New from me on Sick Lit Magazine, the story of a girl who goes to rather extreme, sandpapery lengths to achieve beauty. As you do. Enjoy!
I forgot to post this one! As of a few days ago, I have a super-short piece up on The Drabble, about the perils of gift-giving. The picture perhaps spoils the twist a little though, so maybe pretend it’s not there…
Here’s the second of my Story From A Song series – can you figure out which popular song I’ve based this particular piece on? (Remember, there are embellishments and details here that the song didn’t feature – otherwise it wouldn’t really work as a story.) Make your guesses!

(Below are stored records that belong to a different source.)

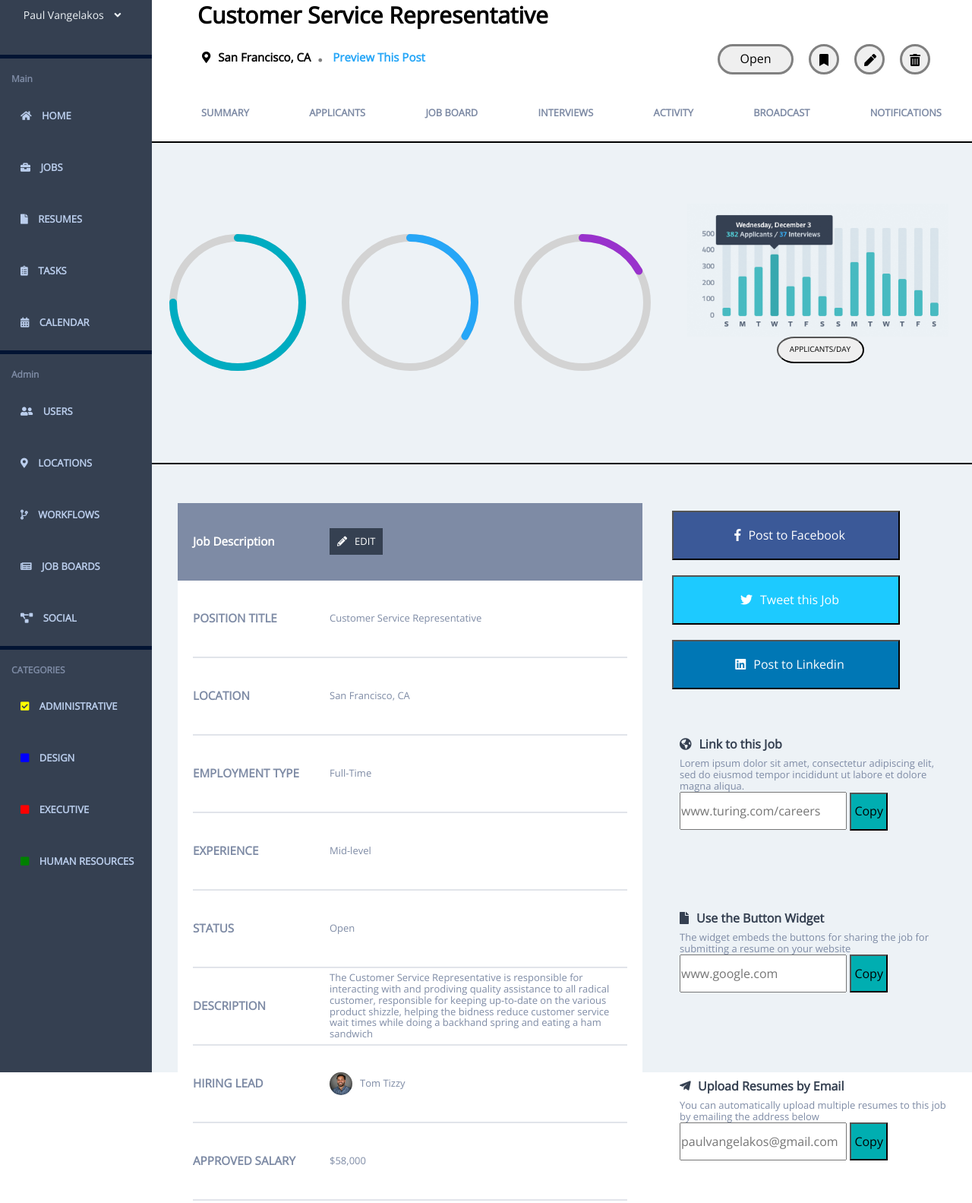
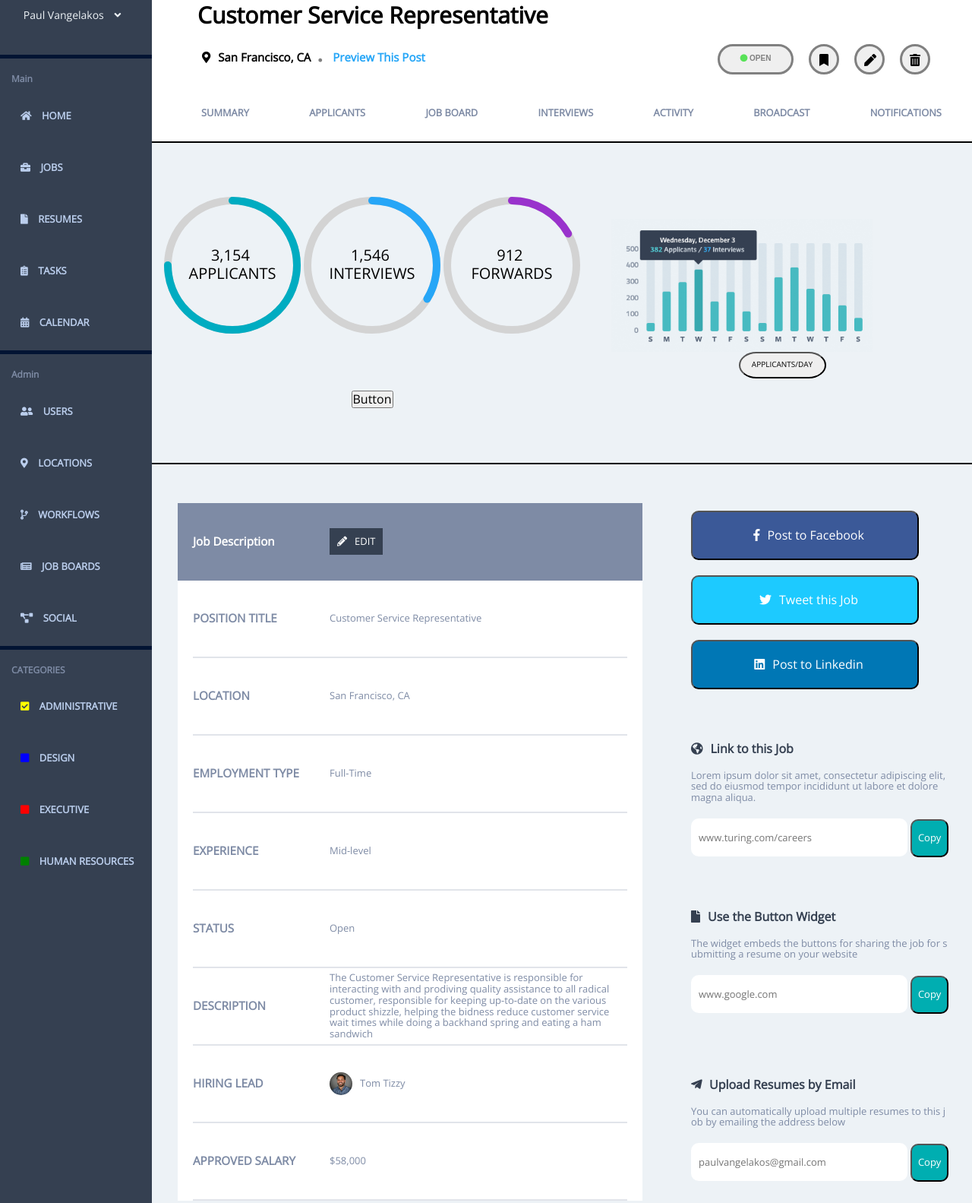
Before and after one commit to pvinthemix/pv-comp-challenge-3, a plain HTML site: page index.html in a window 1280 px wide. Shown: the part 147-1730 px from the top of the page at 76% size. Drawn offline with nearby package versions, Linux system fonts and the light colour scheme.

Commit message:
Working on the circle graph section and centering it

```diff
--- a/index.html
+++ b/index.html
@@ -61,7 +61,7 @@
             <h1 class="job-title-text">Customer Service Representative</h1>
           <div class="job-title">
             <h2 class="job-title-location"><i class="fas fa-map-marker-alt job-title-location"></i>San Francisco, CA<span <i class="fas fa-circle"></span> <span class="job-title-preview"></i>Preview This Post</span></h2>
-            <button class="job-title-buttons open-button">Open</button>
+            <button class="job-title-buttons open-button"><i class="fas fa-circle open-icon"> <span class="open-icon-text"> OPEN </span> </i></button>
             <button class="job-title-buttons"><i class="fas fa-bookmark"></i></button>
             <button class="job-title-buttons"><i class="fas fa-pen"></i></button>
             <button class="job-title-buttons"><i class="fas fa-trash-alt"></i></button>
@@ -82,33 +82,49 @@
       <!-- Graphs Section -->
       <section class="graphs-container">
         <div class="circle-graphs-container">
+          <div class="circle-graphs-other-container">
           <svg class="circle-chart" viewbox="0 0 180 180" width="180" height="180" xmlns="http://www.w3.org/2000/svg">
             <circle class="circle-chart__background" stroke="#D3D3D3" stroke-width="10" fill="none" cx="90" cy="90" r="85" />
             <circle class="circle-chart__circle" stroke="#00acc1" stroke-width="10" stroke-dasharray="400,534" stroke-linecap="round"
               fill="none" cx="90" cy="90" r="85" />
+              <text x="50%" y="40%" text-anchor="middle" class="percentage">
+                <tspan x="50%" dy=".6em">3,154</tspan>
+                <tspan x="50%" dy="1.2em">APPLICANTS</tspan>
+              </text>
 
           </svg>
             <svg class="circle-chart" viewbox="0 0 180 180" width="180" height="180" xmlns="http://www.w3.org/2000/svg">
             <circle class="circle-chart__background" stroke="#D3D3D3" stroke-width="10" fill="none" cx="90" cy="90" r="85" />
             <circle class="circle-chart__circle" stroke="#26a6f7" stroke-width="10" stroke-dasharray="180,534" stroke-linecap="round"
                 fill="none" cx="90" cy="90" r="85" />
+                <text x="50%" y="40%" text-anchor="middle" class="percentage" text-anchor="middle">
+                  <tspan x="50%" dy=".6em">1,546</tspan>
+                  <tspan x="50%" dy="1.2em">INTERVIEWS </tspan>
+                </text>
+
           </svg>
+
 
              <svg class="circle-chart" viewbox="0 0 180 180" width="180" height="180" xmlns="http://www.w3.org/2000/svg">
               <circle class="circle-chart__background" stroke="#D3D3D3" stroke-width="10" fill="none" cx="90" cy="90" r="85" />
               <circle class="circle-chart__circle" stroke="#9932CC" stroke-width="10" stroke-dasharray="90,534" stroke-linecap="round"
                   fill="none" cx="90" cy="90" r="85" />
+                  <text x="50%" y="40%" text-anchor="middle" class="percentage">
+                    <tspan x="50%" dy=".6em">912</tspan>
+                    <tspan x="50%" dy="1.2em">FORWARDS</tspan>
+                  </text>
             </svg>
+            </div>
+            <div class="other-button">
+              <button>Button</button>
+            </div>
 
-        </div>
+          </div>
 
         <div class="bar-graphs-container">
           <div class="bar-graph-image"></div>
           <button class="bar-graph-button">APPLICANTS/DAY</button>
-
         </div>
-
-
       </section>
 
 
--- a/styles.css
+++ b/styles.css
@@ -204,6 +204,19 @@ main {
   width: 100px;
 }
 
+.open-icon {
+  border-radius: 20%/50%;
+  color: rgb(88, 226, 88);
+  font-size: 10px;
+}
+
+.open-icon-text {
+  font-size: 10px;
+  color: grey;
+  font-family: sans-serif;
+
+}
+
 /* Header button bar */
 
 .header-button-bar-container {
@@ -227,12 +240,11 @@ main {
   color: black;
 }
 
-
 /* Graphs Section  */
 
 .graphs-container {
   display: grid;
-  grid-template-columns: 1fr 400px;
+  grid-template-columns: 1fr 500px;
   height: 425px;
   width: 100%;
   border-bottom: solid black 2px;
@@ -242,8 +254,9 @@ main {
 
 .circle-graphs-container {
   display: flex;
+  flex-direction: column;
   align-items: center;
-  justify-content: space-around;
+  justify-content: space-evenly;
 
 }
 
@@ -267,9 +280,26 @@ main {
   font-size: 10px;
 }
 
+
+
+.bar-graph-button:hover {
+  cursor: pointer;
+  filter: brightness(110%);
+}
+
 .circle-chart__circle {
   transform: rotate(-90deg);
   transform-origin: center;
+}
+
+.circle-graph-number-titles {
+  color: #7E8BA5;
+}
+
+.percentage {
+  color: #7E8BA5;
+  font-size: 20px;
+
 }
 
 
@@ -279,7 +309,6 @@ main {
   display: grid;
   grid-template-columns: 1fr 400px;
   width: 100%;
-  height: 100vh;
   align-items: center;
   justify-items: center;
   background-color: #EdF2F6;
@@ -361,21 +390,19 @@ main {
   height: 90%;
   display: grid;
   grid-template-rows: repeat(4, 1fr);
-  margin-right: 30px;
-  align-items: center
 }
 
 .box {
   display: flex;
   flex-direction: column;
-
 }
 
 .social-media-buttons {
   width: 300px;
   height: 65px;
   color: white;
-  margin: 10px 65px 10px 0px;
+  margin: 10px;
+  border-radius: 10px;
 }
 
 .social-media-buttons:hover {
@@ -416,22 +443,36 @@ main {
 .social-title {
   color: #354051;
   font-size: 16px;
+  margin-top: 50px;
 }
 
 .social-text {
   font-size: 13px;
   color: #7E8BA5;
-  margin-left: 10px;
+  margin: 10px;
+  word-break: break-all;
 }
 
 .resume-input-form {
-  width: 220px;
+  width: 285px;
   height: 50px;
-  margin-left: 10px;
+  margin: 10px 0px 0px 10px;
+  border-radius: 10px;
+  border: none;
+  padding-left: 10px;
+  font-size: 13px;
 }
 
 .resume-input-copy {
   width: 50px;
   height: 50px;
   background-color: #00aeb1;
+  border-radius: 10px;
+  font-size: 13px;
+  color: white;
 }
+
+.resume-input-copy:hover {
+  cursor: pointer;
+  filter: brightness(110%)
+}
```
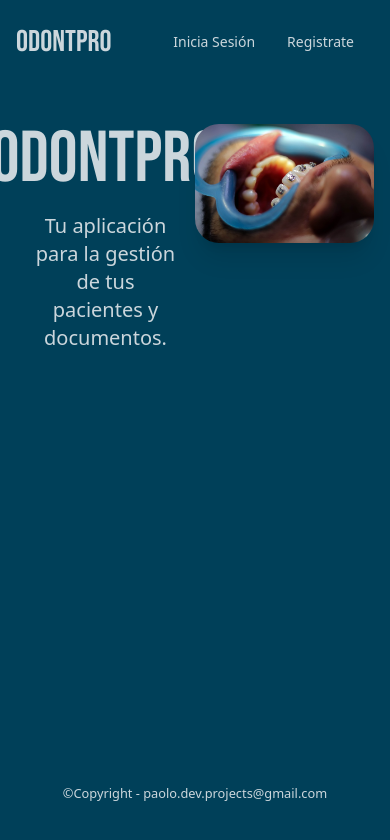
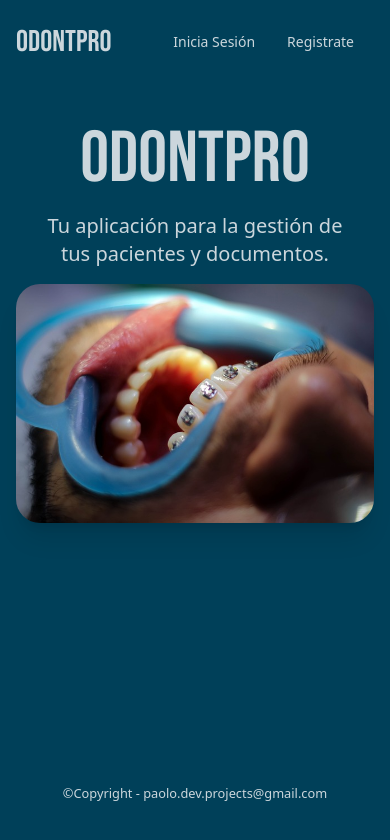
Before and after one commit to paolochmprojects/OdontProAppFront, a React (Vite) app: page / in a window 390 px wide. Shown: the top 840 px of the page. Built offline with nearby package versions, Linux system fonts and the light colour scheme.

Commit message:
[UPD] features responsives

```diff
--- a/src/routes/Home.tsx
+++ b/src/routes/Home.tsx
@@ -2,12 +2,12 @@ import Orthodontic from "../assets/orthodontic.jpg"
 
 const Home = () => {
     return (
-        <section className="flex max-w-screen-lg mx-auto px-4 py-10">
-            <div className="w-1/2 flex flex-col items-center justify-center gap-4 px-4">
+        <section className="flex flex-wrap md:flex-nowrap max-w-screen-lg mx-auto px-4 py-10 gap-4">
+            <div className="w-full md:w-1/2 flex flex-col items-center justify-center gap-4 px-4">
                 <h1 className="font-bebas text-7xl">OdontPro</h1>
                 <p className="text-xl text-center">Tu aplicación para la gestión de tus pacientes y documentos.</p>
             </div>
-            <div className="w-1/2 ">
+            <div className="w-full md:w-1/2">
                 <img className="rounded-3xl shadow-xl" src={Orthodontic} />
             </div>
         </section>
```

I remember that long, hot summer. It was just you and me, then. Well, you, me and the band. That was all I needed. I remember thinking that band would set the world on fire.
Happy New Year! Here’s my first of the year, in the new issue of Firefly Magazine (p65). It’s nice to get 2017 off to a quick start.
This is my non-winning entry for Amazon’s ‘new Night Before Christmas’ contest. I had loads of fun writing this, so I hope you enjoy it. Merry Christmas to you all, and thanks for following my blog – it means a lot.
It was Christmas Eve night. Santa’s magical sled,
Slid through the sky as the world slept in bed.
He stopped on the roof of a nearby house,
And dropped down the chimney, quiet as a mouse.
Santa looked round the room, placed the presents on the floor,
Stepped his way through the hall to the kitchen door.
Here I am in the very lovely new edition of Ink In Thirds, with a quick piece about a woman returning something she doesn’t like.
I’m short of story ideas right now. So to keep my writing going, I’ve done this instead – taken an old song and based a piece of fiction around its lyrics. I’ve embellished and added detail that wasn’t there originally, of course, but can you guess what song I’ve based this story on? (Yes, I’m sure you can.) There may be more of these in future, as I enjoyed this as a writing exercise.
He stared through the window of the pawn shop. His guitar, the beautiful old Strat his dad had given him, stood there precariously on a stand too small for it. There was a price tag of fifty quid tied around its neck. A tear slipped down his face.